What to produce:
Select and copy out every line in the records containing "from".
Content starts
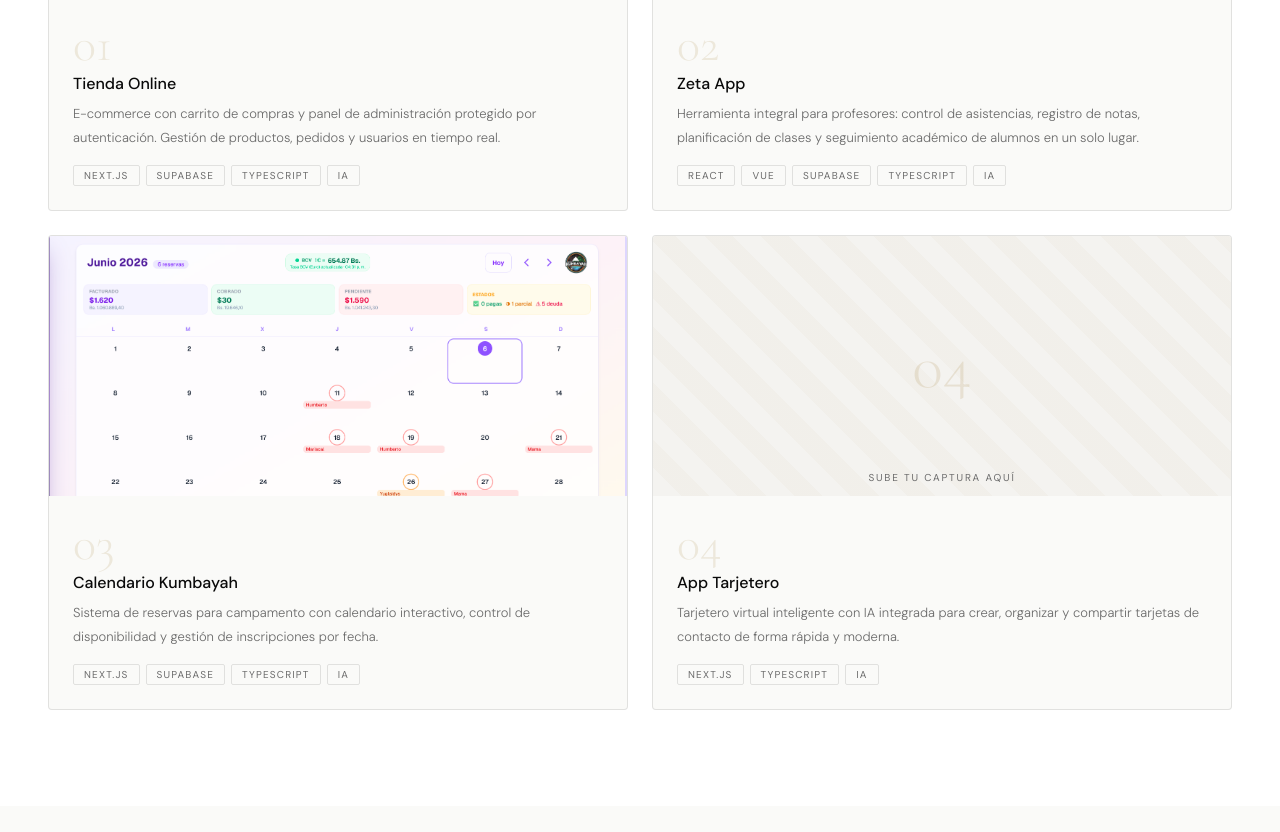
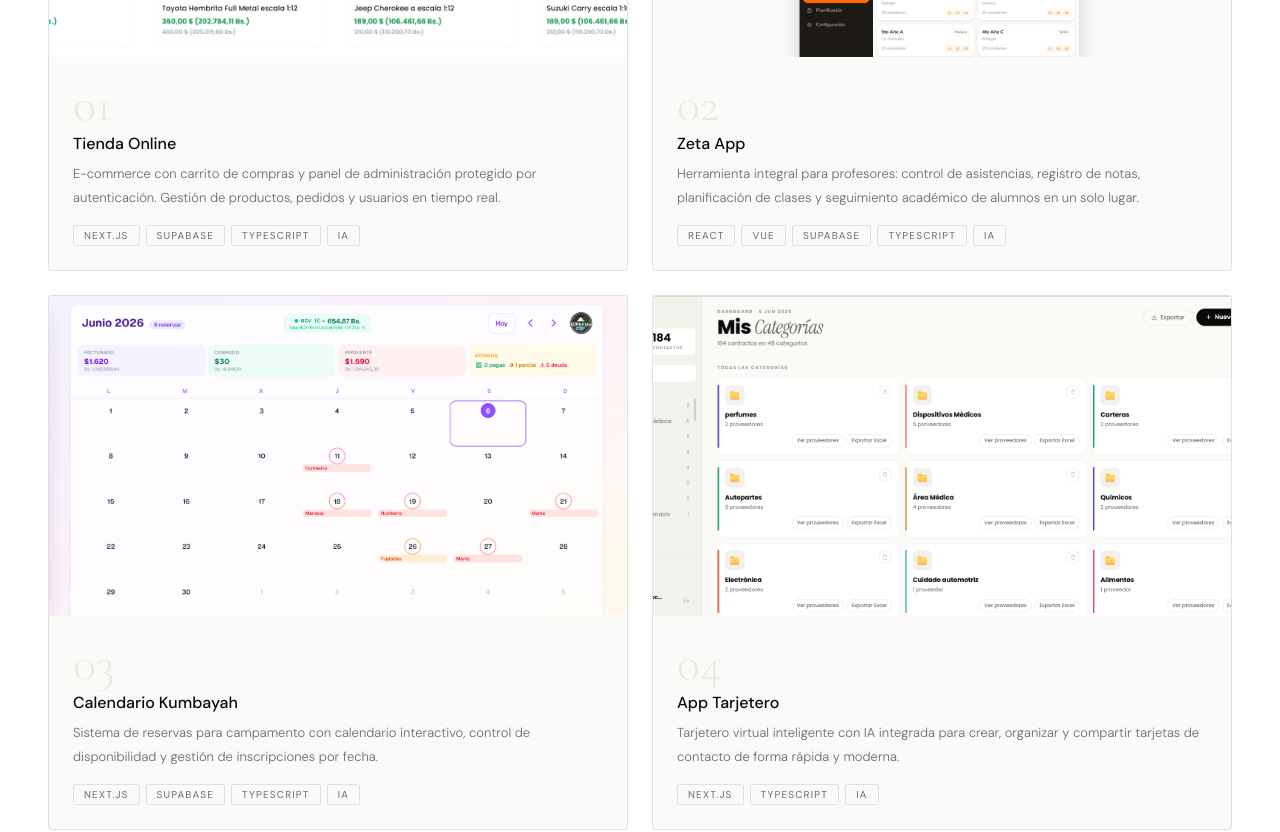
Before and after one commit to Leostei1407/Mi-Portafolio, a website: page index.html in a window 1280 px wide. Shown: the part 1334-2166 px from the top of the page. Drawn offline with nearby package versions, Linux system fonts and the light colour scheme.

Commit message:
Add project screenshots and update card layout

```diff
--- a/index.html
+++ b/index.html
@@ -337,7 +337,7 @@
   .proj-img-wrap { position: relative; }
 
   .proj-img-placeholder {
-    width: 100%; height: 260px;
+    width: 100%; height: 320px;
     background: var(--surface);
     display: flex; align-items: center; justify-content: center;
     position: relative; overflow: hidden;
@@ -666,7 +666,7 @@
 
     <div class="project-card reveal">
       <div class="proj-img-wrap">
-        <img src="tienda-online.png" alt="Tienda Online" style="width:100%;height:260px;object-fit:cover;display:block;">
+        <img src="tienda-online.png" alt="Tienda Online" style="width:100%;height:320px;object-fit:cover;display:block;">
         <div class="proj-overlay">
           <a href="https://tienda-online-one-xi.vercel.app" target="_blank">Ver proyecto →</a>
         </div>
@@ -686,7 +686,7 @@
 
     <div class="project-card reveal">
       <div class="proj-img-wrap">
-        <img src="zeta-app.png" alt="Zeta App" style="width:100%;height:260px;object-fit:cover;object-position:top;display:block;">
+        <img src="zeta-app.png" alt="Zeta App" style="width:100%;height:320px;object-fit:cover;object-position:top;display:block;">
         <div class="proj-overlay">
           <a href="https://zeta-app.net" target="_blank">Ver proyecto →</a>
         </div>
@@ -707,7 +707,7 @@
 
     <div class="project-card reveal">
       <div class="proj-img-wrap">
-        <img src="calendario.png" alt="Calendario Kumbayah" style="width:100%;height:260px;object-fit:cover;object-position:top;display:block;">
+        <img src="calendario.png" alt="Calendario Kumbayah" style="width:100%;height:320px;object-fit:cover;object-position:top;display:block;">
         <div class="proj-overlay">
           <a href="https://calendario-kumbayah.vercel.app" target="_blank">Ver proyecto →</a>
         </div>
@@ -727,10 +727,7 @@
 
     <div class="project-card reveal">
       <div class="proj-img-wrap">
-        <div class="proj-img-placeholder">
-          <span>04</span>
-          <p>Sube tu captura aquí</p>
-        </div>
+        <img src="tarjetero.png" alt="App Tarjetero" style="width:100%;height:320px;object-fit:cover;object-position:top;display:block;">
         <div class="proj-overlay">
           <a href="https://app-tarjetero.vercel.app" target="_blank">Ver proyecto →</a>
         </div>
```
Also changed, not shown: tarjetero.png (added).
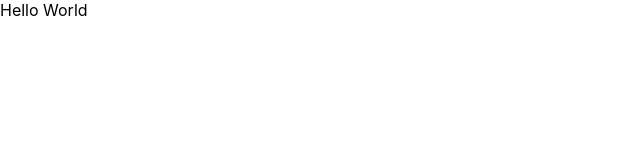
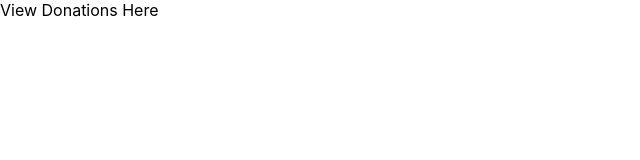
Before and after one commit to MohammedOmar94/bhf-donations, a React (Create React App) app: page / in a window 1280 px wide. Shown: the top 160 px of the page, without its empty margins (0-640 px from the left). Built offline with nearby package versions, Linux system fonts and the light colour scheme.

Commit message:
Created container, DonationsViewer

```diff
--- a/src/App.js
+++ b/src/App.js
@@ -1,10 +1,10 @@
 import React from 'react';
+
+import DonationsViewer from './containers/DonationsViewer/DonationsViewer';
 
 function App() {
   return (
-    <div>
-      Hello World
-    </div>
+    <DonationsViewer />
   );
 }
 
--- /dev/null
+++ b/src/containers/DonationsViewer/DonationsViewer.js
@@ -0,0 +1,13 @@
+import React, { Component } from 'react';
+
+class DonationsViewer extends Component {
+  render() {
+    return (
+      <div>
+        View Donations Here
+      </div>
+    );
+  }
+}
+
+export default DonationsViewer;
```
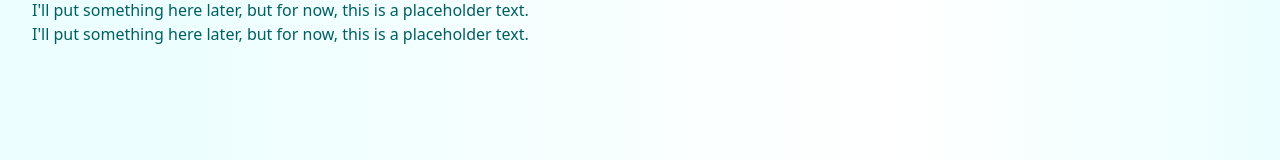
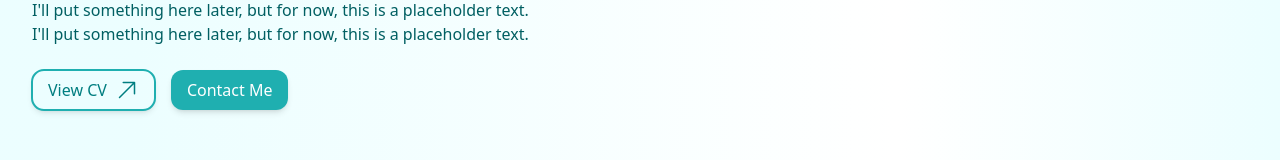
Before and after one commit to realynnsio/portfolio-site, a Next.js app: page / in a window 1280 px wide. Shown: the part 218-378 px from the top of the page. Built offline with nearby package versions, Linux system fonts and the light colour scheme; a web font is replaced by a local one.

Commit message:
feat: added cv and contact me buttons

```diff
--- a/app/components/HeroSection.tsx
+++ b/app/components/HeroSection.tsx
@@ -1,5 +1,7 @@
 import React from 'react';
 import { SplineScene } from './SplineScene';
+import NavButton from './NavButton';
+import { CVIcon } from './Icons';
 
 const HeroSection = () => {
   return (
@@ -17,13 +19,18 @@ const HeroSection = () => {
         {/* Text content */}
         <div className="p-8 relative z-10 content-start flex flex-col min-w-fit pt-20 md:pt-28">
           <h1 className="text-5xl md:text-7xl font-jersey text-dive-100">
-            Hi, I'm Alma!
+            Hi, I&apos;m Alma!
           </h1>
-          <p className="mt-2 md:mt-2 text-dive-200 max-w-lg">
-            I'll put something here later, but for now, this is a placeholder text.
-            I'll put something here later, but for now, this is a placeholder text.
-            I'll put something here later, but for now, this is a placeholder text.
+          <p className="mt-2 text-dive-200 max-w-lg">
+            I&apos;ll put something here later, but for now, this is a placeholder text.
+            I&apos;ll put something here later, but for now, this is a placeholder text.
+            I&apos;ll put something here later, but for now, this is a placeholder text.
           </p>
+
+          <div className='flex flex-col md:flex-row items-start mt-6 space-y-2 md:space-y-0 md:space-x-4 rtl:space-x-reverse'>
+            <NavButton left={false} icon={<CVIcon />} className="outline-2 -outline-offset-1 outline-aqua-100 shadow-md w-fit hover:bg-aqua-100 hover:text-white" externalUrl="https://drive.google.com/file/d/1Dm2YUOt_L2f7HThGMECAZlXLTs8g4cf2/view?usp=sharing">View CV</NavButton>
+            <NavButton className="mt-2 md:mt-0 bg-aqua-100 text-white hover:bg-dive-100 md:hover:bg-dive-100 shadow-md hover:text-white w-fit" href="#contact">Contact Me</NavButton>
+          </div>
         </div>
       </div>
     </div>
--- a/app/components/Icons.tsx
+++ b/app/components/Icons.tsx
@@ -45,11 +45,20 @@ const ContactIcon = ({className, style} : IconProps) => {
   )
 }
 
+const CVIcon = ({className, style} : IconProps) => {
+  return (
+    <svg className={`size-6 ${className}`} style={style} xmlns="http://www.w3.org/2000/svg" fill="none" viewBox="0 0 24 24" strokeWidth={1.5} stroke="currentColor">
+      <path className={className} strokeLinecap="round" strokeLinejoin="round" d="m4.5 19.5 15-15m0 0H8.25m11.25 0v11.25" />
+    </svg>
+  )
+}
+
 export default SealIcon
 
 export {
   SealIcon,
   AboutIcon,
   ProjectsIcon,
-  ContactIcon
+  ContactIcon,
+  CVIcon
 };
--- a/app/components/NavButton.tsx
+++ b/app/components/NavButton.tsx
@@ -3,8 +3,9 @@ import Link from 'next/link';
 import React from 'react'
 
 interface NavButtonProps {
+    left?: boolean;
     href?: string;
-    onClick?: () => void;
+    externalUrl?: string;
     className?: string;
     children?: React.ReactNode;
     style?: React.CSSProperties;
@@ -12,8 +13,9 @@ interface NavButtonProps {
 }
 
 const NavButton = ({
+    left = true,
     href = '',
-    onClick = () => {},
+    externalUrl,
     className,
     children,
     style = {},
@@ -21,13 +23,25 @@ const NavButton = ({
 }: NavButtonProps) => {
   return (
     <Link href={`${href}`} className={`flex flex-row py-2 px-3
-    text-dive-100 rounded-xl md:border-0
+    text-dive-100 rounded-xl
     hover:text-aqua-100 md:py-2 md:px-4
     md:hover:bg-aqua-100 md:hover:text-white
-    md:hover:shadow-md ${className}`} style={style} onClick={onClick}>
-        {icon}
-        <span className="inline-block mx-1" />
+    md:hover:shadow-md ${className}`} style={style} onClick={() => {if (externalUrl) {window.open(externalUrl, '_blank')}}}>
+        {left && icon ?
+        <>
+            {icon}
+            <span className={icon? `inline-block mx-1` : ``} />
+        </>
+        : null}
+
         {children}
+
+        {!left && icon ?
+        <>
+            <span className={icon? `inline-block mx-1` : ``} />
+            {icon}
+        </>
+        : null}
     </Link>
   )
 }
```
Content ends
Answer below:
Before and after one commit to Leostei1407/Mi-Portafolio, a website: page index.html in a window 1280 px wide. Shown: the part 1334-2166 px from the top of the page. Drawn offline with nearby package versions, Linux system fonts and the light colour scheme.
Before and after one commit to MohammedOmar94/bhf-donations, a React (Create React App) app: page / in a window 1280 px wide. Shown: the top 160 px of the page, without its empty margins (0-640 px from the left). Built offline with nearby package versions, Linux system fonts and the light colour scheme.
 import React from 'react';
+import DonationsViewer from './containers/DonationsViewer/DonationsViewer';
+import React, { Component } from 'react';
Before and after one commit to realynnsio/portfolio-site, a Next.js app: page / in a window 1280 px wide. Shown: the part 218-378 px from the top of the page. Built offline with nearby package versions, Linux system fonts and the light colour scheme; a web font is replaced by a local one.
 import React from 'react';
 import { SplineScene } from './SplineScene';
+import NavButton from './NavButton';
+import { CVIcon } from './Icons';
@@ -3,8 +3,9 @@ import Link from 'next/link';
 import React from 'react'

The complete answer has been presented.